- Lefebvre G, Allaire C, Jeffrey J, Vilos G, Arneja J, Birch C, et al (2002) SOGC clinical guidelines. Hysterectomy. J Obstet Gynaecol Can 24:37–61; quiz 74–76Google Scholar
- Lefebvre G, Vilos G, Allaire C, Jeffrey J, Arneja J, Birch C, et al (2003) The management of uterine leiomyomas. J Obstet Gynaecol Can 25:396–418; quiz 419–422Google Scholar
- Brandner P, Neis KJ, Diebold P (2000) Hysteroscopic resection of submucous myomas. Contrib Gynecol Obstet 20:81–90Google Scholar
- Lethaby A, Shepperd S, Cooke I, Farquhar C (2000) Endometrial resection and ablation versus hysterectomy for heavy menstrual bleeding. Cochrane Database Syst Rev 2:CD000329Google Scholar
- Lethaby A, Hickey M (2002) Endometrial destruction techniques for heavy menstrual bleeding: a Cochrane review. Hum Reprod 11:2795–2806Google Scholar
- Lethaby A, Hickey M (2002) Endometrial destruction techniques for heavy menstrual bleeding. Cochrane Database Syst Rev 2:CD001501Google Scholar
- Hidlebaugh DA (2000) Cost and quality-of-life issues associated with different surgical therapies for the treatment of abnormal uterine bleeding. Obstet Gynecol Clin North Am 27:451–65Google Scholar
- Ravi B, Schiavello H, Chandra P, Takeshige T (2001) Safety and efficacy of hysteroscopic endomyometrial resection-ablation for menorrhagia. J Reprod Med 46:717–723Google Scholar
- Lethaby A, Vollenhoven B, Sowter M (2000) Pre-operative GnRH analogue therapy before hysterectomy or myomectomy for uterine fibroids. Cochrane Database Syst Rev 2:CD000547Google Scholar
- Lethaby A, Vollenhoven B, Sowter M (2001) Pre-operative GnRH analogue therapy before hysterectomy or myomectomy for uterine fibroids. Cochrane Database Syst Rev 2:CD000547Google Scholar
- Lethaby A, Vollenhoven B, Sowter M (2002) Efficacy of pre-operative gonadotrophin hormone releasing analogues for women with uterine fibroids undergoing hysterectomy or myomectomy: a systematic review. BJOG 109:1097–108Google Scholar
- Farquhar C, Brown PM, Furness S (2002) Cost effectiveness of pre-operative gonadotrophin releasing analogues for women with uterine fibroids undergoing hysterectomy or myomectomy. BJOG 109:1273–1280Google Scholar
- Istre O, Skajaa K, Schjoensby AP, Forman A (1992) Changes in serum electrolytes after transcervical resection of endometrium and submucous fibroids with use of glycine 1.5% for uterine irrigation.
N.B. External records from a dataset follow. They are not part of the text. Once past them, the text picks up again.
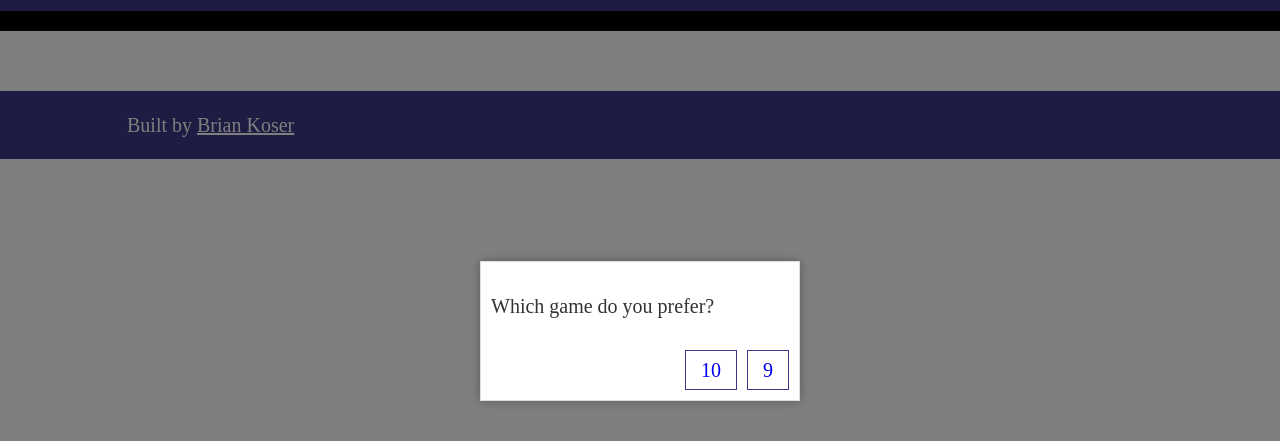
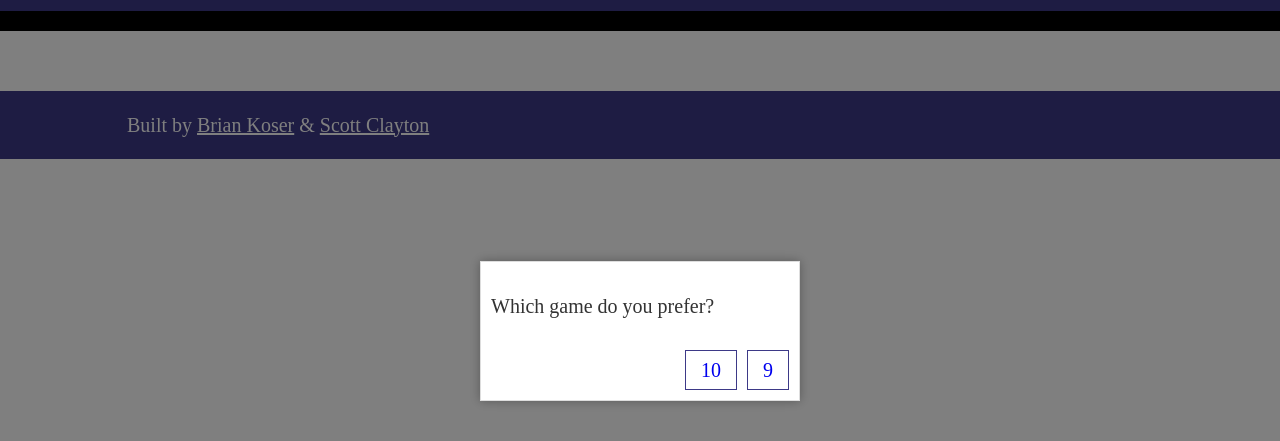
Before and after one commit to briankoser/thomas, a plain HTML site: page index.html in a window 1280 px wide. Shown: the part 99-540 px from the top of the page. Drawn offline with Linux system fonts and the light colour scheme; a web font is replaced by a local one.

Commit message:
Credit Scott

```diff
--- a/index.html
+++ b/index.html
@@ -27,7 +27,7 @@
 
         <div class="footer-container">
             <footer role="contentinfo" class="wrapper">
-                <span>Built by <a href="http://briankoser.com">Brian Koser</a></span>
+                <span>Built by <a href="http://briankoser.com">Brian Koser</a> & <a href="http://github.com/skotz">Scott Clayton</a></span>
             </footer>
         </div>
 
```
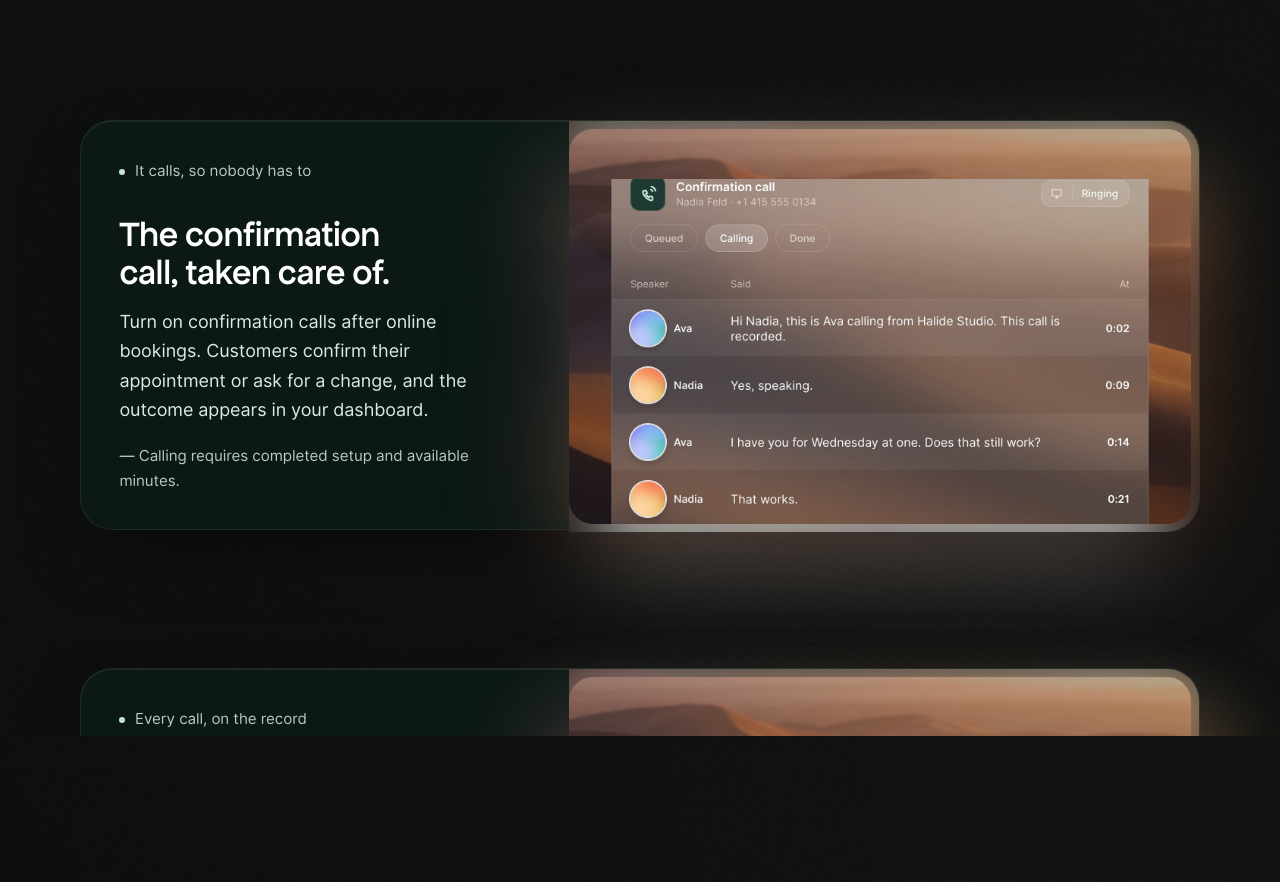
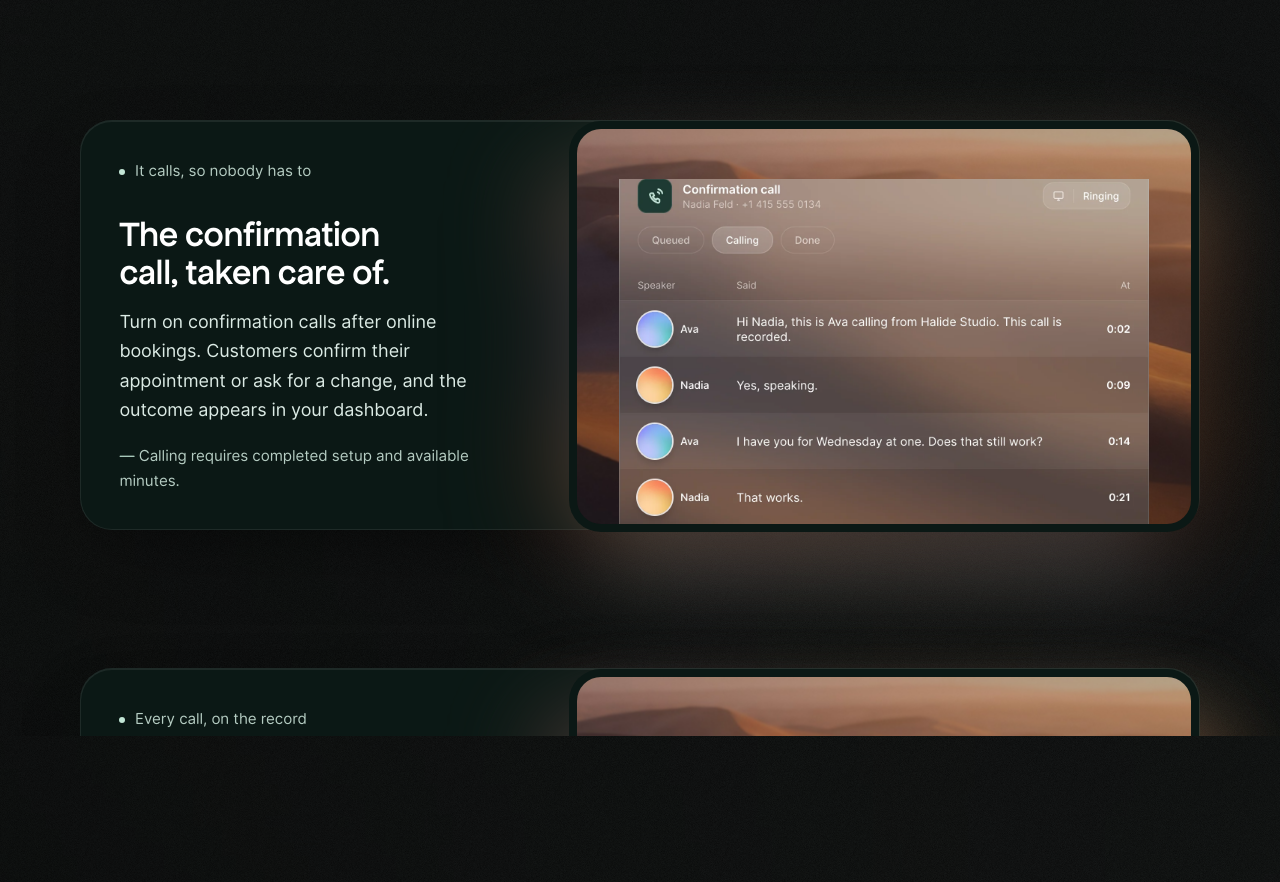
Before and after one commit to DesignTitan/AI-Receptionist, a Next.js app: page / in a window 1280 px wide. Shown: the part 5020-5902 px from the top of the page. Built offline with nearby package versions, Linux system fonts and the light colour scheme; no server answers; a web font is replaced by a local one.

Commit message:
Fix proof image rounding and green frame padding

```diff
--- a/src/app/(marketing)/receptionist.css
+++ b/src/app/(marketing)/receptionist.css
@@ -304,17 +304,9 @@
 .rc-card__copy > p:not(.rc-card__eyebrow):not(.rc-card__foot) { margin: 0; color: #dcebe5; max-width: 34ch; }
 .rc-card__foot { margin: auto 0 0; padding-top: 1.25rem; font-size: var(--sc-t-sm); color: #b5ccc2; }
 .rc-card__foot::before { content: "— "; color: #c3e6d6; }
-/* the image sits fully inside its area, with a hair of inset; the ground
-   behind it matches the render's own edges so nothing letterboxes visibly */
-/* Flush against the copy on the left, 8px of air on the other three sides.
-   The slot's shape changes with the viewport, so the image is contained rather
-   than cropped, and the space around it is the same image blurred — no band,
-   no crop, at any width. */
-.rc-card__media { position: relative; margin: 0; min-width: 0; min-height: 0; padding: 8px 8px 8px 0; border-radius: 0 32px 32px 0; overflow: hidden; background: #0b1815; display: grid; }
-.rc-card__media::before {
-  content: ""; position: absolute; inset: 8px 8px 8px 0; border-radius: 24px;
-  background-image: var(--shot); background-size: cover; background-position: center;
-  filter: blur(28px) saturate(120%); transform: scale(1.12); }
+/* A clean green frame surrounds the clipped image; the separate card shadow
+   remains outside this frame so its blur cannot bleed into the padding. */
+.rc-card__media { position: relative; margin: 0; min-width: 0; min-height: 0; padding: 8px; border-radius: 32px; overflow: hidden; background: #0b1815; display: grid; }
 /* Two layers in one frame: the blurred desert at the back, the glass panel (an
    alpha PNG) in front. Both ride the act's own progress (--sc-p, inherited from
    the pinned section) for the whole scroll, not just the card's flight: the
@@ -338,7 +330,6 @@
   /* stacked on a phone, so the image rounds at the bottom, not the right */
   /* stacked: 8px all round, and room between the copy and the image */
   .rc-card__media { padding: 8px; border-radius: 0 0 32px 32px; }
-  .rc-card__media::before { inset: 8px; }
   .rc-card::before { right: 0; left: 0; top: auto; bottom: 0; width: 100%; height: 62%; }
   .rc-card { --card-pad: 1.15rem; top: calc(var(--i) * 12px); grid-template-columns: 1fr; grid-template-rows: auto minmax(0, 1fr); gap: 1.25rem; }
   .rc-card__copy { padding: var(--card-pad) var(--card-pad) 0; gap: 0.15rem; }
```
Also changed, not shown: 1 other file (tests, documents, lock files or other folders).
Obstet Gynecol 80:218–222Google Scholar
- Witz CA, Silverberg KM, Burns WN, Schenken RS, Olive DL (1993) Complications associated with the absorption of hysteroscopic fluid media. Fertil Steril 60:745–756Google Scholar
- Loffer FD (1995) Contraindications and complications of hysteroscopy. Obstet Gynecol Clin North Am 22:445–455Google Scholar
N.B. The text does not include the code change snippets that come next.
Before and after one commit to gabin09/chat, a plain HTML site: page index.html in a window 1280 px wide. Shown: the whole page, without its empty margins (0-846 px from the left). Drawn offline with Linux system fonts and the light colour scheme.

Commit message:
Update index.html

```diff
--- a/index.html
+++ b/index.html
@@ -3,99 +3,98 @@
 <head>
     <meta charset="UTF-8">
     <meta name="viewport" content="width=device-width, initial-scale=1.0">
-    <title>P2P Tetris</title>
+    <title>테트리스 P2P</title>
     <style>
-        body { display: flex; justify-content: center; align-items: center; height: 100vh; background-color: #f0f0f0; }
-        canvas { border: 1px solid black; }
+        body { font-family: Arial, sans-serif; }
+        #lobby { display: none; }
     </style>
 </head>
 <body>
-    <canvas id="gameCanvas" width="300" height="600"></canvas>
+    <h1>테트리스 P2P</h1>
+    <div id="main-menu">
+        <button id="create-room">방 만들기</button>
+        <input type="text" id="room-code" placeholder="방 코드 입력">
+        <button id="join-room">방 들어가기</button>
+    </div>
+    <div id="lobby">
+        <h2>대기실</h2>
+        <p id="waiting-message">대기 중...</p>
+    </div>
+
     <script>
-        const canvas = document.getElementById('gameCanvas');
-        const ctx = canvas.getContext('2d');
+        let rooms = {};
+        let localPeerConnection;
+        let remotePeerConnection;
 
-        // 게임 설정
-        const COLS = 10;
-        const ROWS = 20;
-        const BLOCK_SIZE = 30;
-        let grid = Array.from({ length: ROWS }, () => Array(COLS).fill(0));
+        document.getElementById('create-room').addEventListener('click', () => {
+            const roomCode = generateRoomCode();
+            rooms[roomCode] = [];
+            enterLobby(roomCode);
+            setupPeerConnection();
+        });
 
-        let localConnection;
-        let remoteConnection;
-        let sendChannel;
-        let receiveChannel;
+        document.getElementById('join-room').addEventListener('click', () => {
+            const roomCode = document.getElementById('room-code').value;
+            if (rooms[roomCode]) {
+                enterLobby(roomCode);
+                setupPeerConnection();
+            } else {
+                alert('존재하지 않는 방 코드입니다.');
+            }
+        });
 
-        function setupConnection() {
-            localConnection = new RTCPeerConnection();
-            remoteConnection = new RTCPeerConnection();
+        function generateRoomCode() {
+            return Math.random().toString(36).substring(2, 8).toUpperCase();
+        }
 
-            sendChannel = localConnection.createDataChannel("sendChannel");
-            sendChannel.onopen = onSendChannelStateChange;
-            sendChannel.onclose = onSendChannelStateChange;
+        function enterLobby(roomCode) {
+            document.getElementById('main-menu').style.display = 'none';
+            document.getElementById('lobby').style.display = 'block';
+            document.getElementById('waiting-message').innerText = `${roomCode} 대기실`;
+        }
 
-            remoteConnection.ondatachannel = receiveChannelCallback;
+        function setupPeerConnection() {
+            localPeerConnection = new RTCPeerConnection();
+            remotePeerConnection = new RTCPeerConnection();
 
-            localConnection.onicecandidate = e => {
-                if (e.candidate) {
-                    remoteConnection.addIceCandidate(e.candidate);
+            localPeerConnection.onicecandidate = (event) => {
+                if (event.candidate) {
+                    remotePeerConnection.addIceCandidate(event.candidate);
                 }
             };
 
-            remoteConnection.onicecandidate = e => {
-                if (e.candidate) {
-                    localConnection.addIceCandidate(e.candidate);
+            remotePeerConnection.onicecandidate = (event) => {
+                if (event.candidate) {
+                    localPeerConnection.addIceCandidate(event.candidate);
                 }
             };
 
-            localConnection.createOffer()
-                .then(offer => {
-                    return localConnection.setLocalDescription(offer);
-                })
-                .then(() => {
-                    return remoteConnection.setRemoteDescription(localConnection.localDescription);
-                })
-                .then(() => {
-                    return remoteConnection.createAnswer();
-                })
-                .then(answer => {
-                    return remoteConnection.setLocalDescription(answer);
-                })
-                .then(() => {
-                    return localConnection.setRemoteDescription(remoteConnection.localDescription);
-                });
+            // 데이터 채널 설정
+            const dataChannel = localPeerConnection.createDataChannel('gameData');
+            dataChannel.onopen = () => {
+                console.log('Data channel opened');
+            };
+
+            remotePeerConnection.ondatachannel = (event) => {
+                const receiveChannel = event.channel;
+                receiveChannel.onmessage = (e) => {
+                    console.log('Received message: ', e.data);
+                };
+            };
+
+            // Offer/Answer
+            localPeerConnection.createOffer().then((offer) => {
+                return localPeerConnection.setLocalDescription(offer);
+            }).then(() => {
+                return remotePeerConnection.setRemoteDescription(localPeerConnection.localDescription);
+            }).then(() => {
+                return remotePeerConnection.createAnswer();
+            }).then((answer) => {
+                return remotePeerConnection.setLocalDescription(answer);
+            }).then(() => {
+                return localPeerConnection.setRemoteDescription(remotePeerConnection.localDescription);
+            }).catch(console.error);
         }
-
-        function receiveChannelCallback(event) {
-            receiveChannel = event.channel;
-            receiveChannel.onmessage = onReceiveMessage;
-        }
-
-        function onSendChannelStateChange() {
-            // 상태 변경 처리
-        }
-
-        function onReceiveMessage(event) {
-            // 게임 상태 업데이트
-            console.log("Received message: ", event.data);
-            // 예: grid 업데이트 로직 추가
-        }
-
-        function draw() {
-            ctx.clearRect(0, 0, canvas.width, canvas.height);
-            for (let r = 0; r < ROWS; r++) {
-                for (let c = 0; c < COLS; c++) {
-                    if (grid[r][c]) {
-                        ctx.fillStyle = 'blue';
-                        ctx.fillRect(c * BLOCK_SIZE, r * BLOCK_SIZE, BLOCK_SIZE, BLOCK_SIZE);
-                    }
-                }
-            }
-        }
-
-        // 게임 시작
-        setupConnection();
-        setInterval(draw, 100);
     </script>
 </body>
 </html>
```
- Loffer FD (1995) Complications of hysteroscopy-their cause, prevention, and correction. J Am Assoc Gynecol Laparosc 3:11–26Google Scholar
- Cooper JM, Brady RM (2000) Intraoperative and early postoperative complications of operative hysteroscopy. Obstet Gynecol Clin North Am 27:347–366Google Scholar
- Bradley LD (2002) Complications in hysteroscopy: prevention, treatment and legal risk. Curr Opin Obstet Gynecol 14:409–415Google Scholar
- Mushambi MC, Williamson K (2002) Anaesthetic considerations for hysteroscopic surgery. Best Pract Res Clin Anaesthesiol 16:35–52Google Scholar
- Arieff AI, Ayus JC (2000) Endometrial ablation complicated by fatal hyponatremic encephalopathy. JAMA 270:1230–1232Google Scholar
- Brill AI (2000) Energy systems for operative hysteroscopy. Obstet Gynecol Clin North Am 27:317–326Google Scholar
- Oehler MK, Rees MC (2003) Menorrhagia: an update. Acta Obstet Gynecol Scand 82:405–422Google Scholar